Schisandra How to Grow Schisandra berries

schisandra vines and berries

Schisandra aka Chinese magnolia vine produces small clusters of delicate creamy white flowers in mid spring followed by edible crimson red berries. I’d like to say they are delectable and tasty but they are not, they are friggin weird, although not over overpoweringly unpleasant they’re simply bizarre and not comparable to any other fruit I am aware of. In its native China it is referred to as Wu Wei Zi which translates to ‘5 flavored berry’. The taste is a poignant meld of sweet and sour with bitter and salty, what 5th flavor the Chinese detect is unbeknownst to me.

It has been used in Traditional Chinese Medicine for Centuries and many modern herbalists have incorporated it into their venue.
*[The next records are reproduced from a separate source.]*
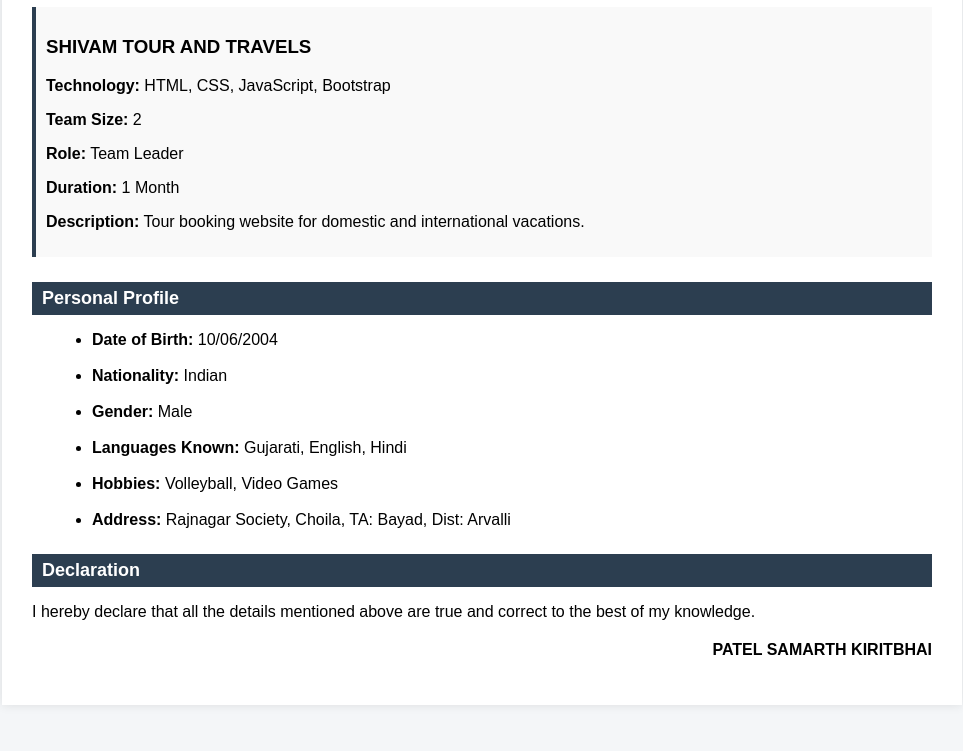
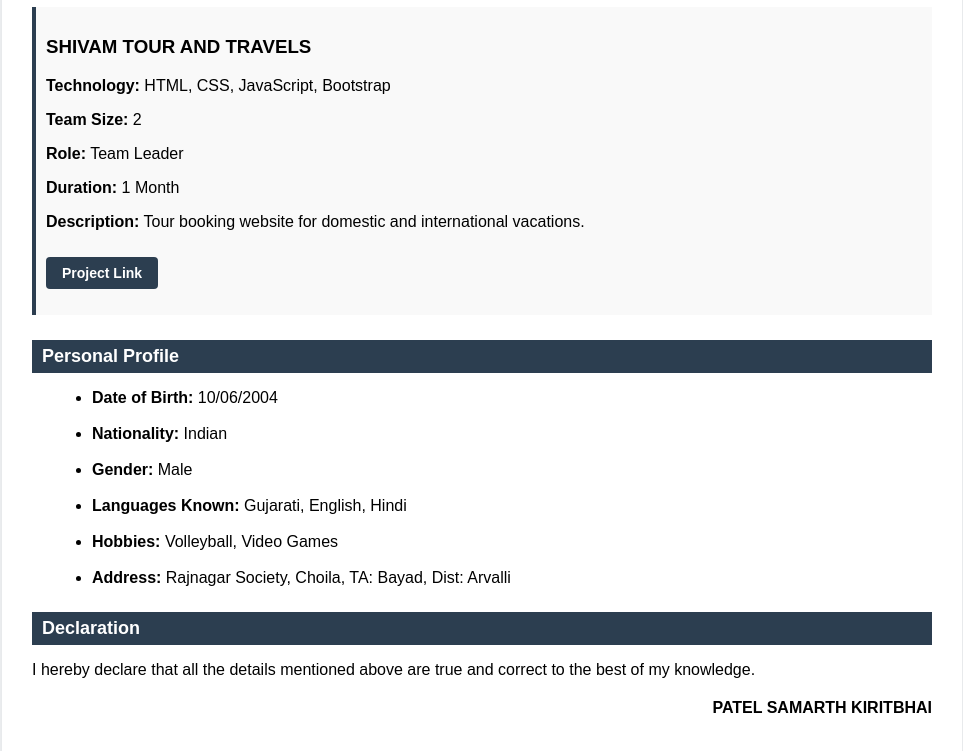
Before and after one commit to skptlll/samarth-Resume, a plain HTML site: page index.html in a window 1280 px wide. Shown: the part 1693-2444 px from the top of the page, without its empty margins (158-1121 px from the left). Before the commit the page ends 2418 px from the top, so only its background shows below. Drawn offline with Linux system fonts and the light colour scheme.

Commit message:
Add files via upload

```diff
--- a/index.html
+++ b/index.html
@@ -127,6 +127,7 @@
             <p><b>Role:</b> Team Leader</p>
             <p><b>Duration:</b> 1 Month</p>
             <p><b>Description:</b> Tour booking website for domestic and international vacations.</p>
+            <p><a href="https://shivamtoursandtravels.netlify.app/" class="cert-btn" target="_blank">Project Link</a></p>
         </div>
     </section>
 
```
As per the Web Md it is used ‘for increasing resistance to disease and stress, increasing energy, and increasing physical performance and endurance… preventing early aging and increasing lifespan… treating liver disease (hepatitis) and protecting the liver from poisons. The Chinese have developed a liver-protecting drug called DBD that is made from schisandrin, one of the chemicals in schisandra.’ [1]

Schisandra vines are aesthetically pleasing eye candy that can be grown successfully in USDA zones 4 to 8. It does not die back in winter in the more temperate zones. The vines normally grow 8 – 12 feet long, but claims of 30 foot vines have been touted. A support system such as an arbor, fence or trellis is advisable.

Schisandra can be grown from seed, but not without many trials and tribulations. It is difficult to germinate and slow to get started. The seeds also require cold stratification, which is the process of treating seeds prior to sowing to simulate winter conditions that they would have experienced in nature. If you are able to get hold of some young vines, that would be just dandy. They can also be propagated from cuttings . See: New plants from Cuttings

Seedlings / young vines should be planted outdoors in the spring when any danger of frost has passed. A location with partial shade is best, they do not fare well in full sun and will not grow in full shade.

Soil should be well-drained and slightly acidic, they will not grow well in clay soils. Schisandra thrives in a slightly acidic soil, Optimal soil pH is 5.0 – 6.0. See: Tracking and Adjusting Soil pH .

Place the root ball about 2 inches into the soil, it should be completely covered.

Space plants 3 to 5 inches apart and be sure to have at least one male and one female in order to get fruit.

They are not self pollinating so at least two plants will be needed to produce fruit, one male one female, ideally if you are growing multiple plants, one male is needed for every 3 or 4 females. Berries start to appear by the second season, sometimes the 3rd.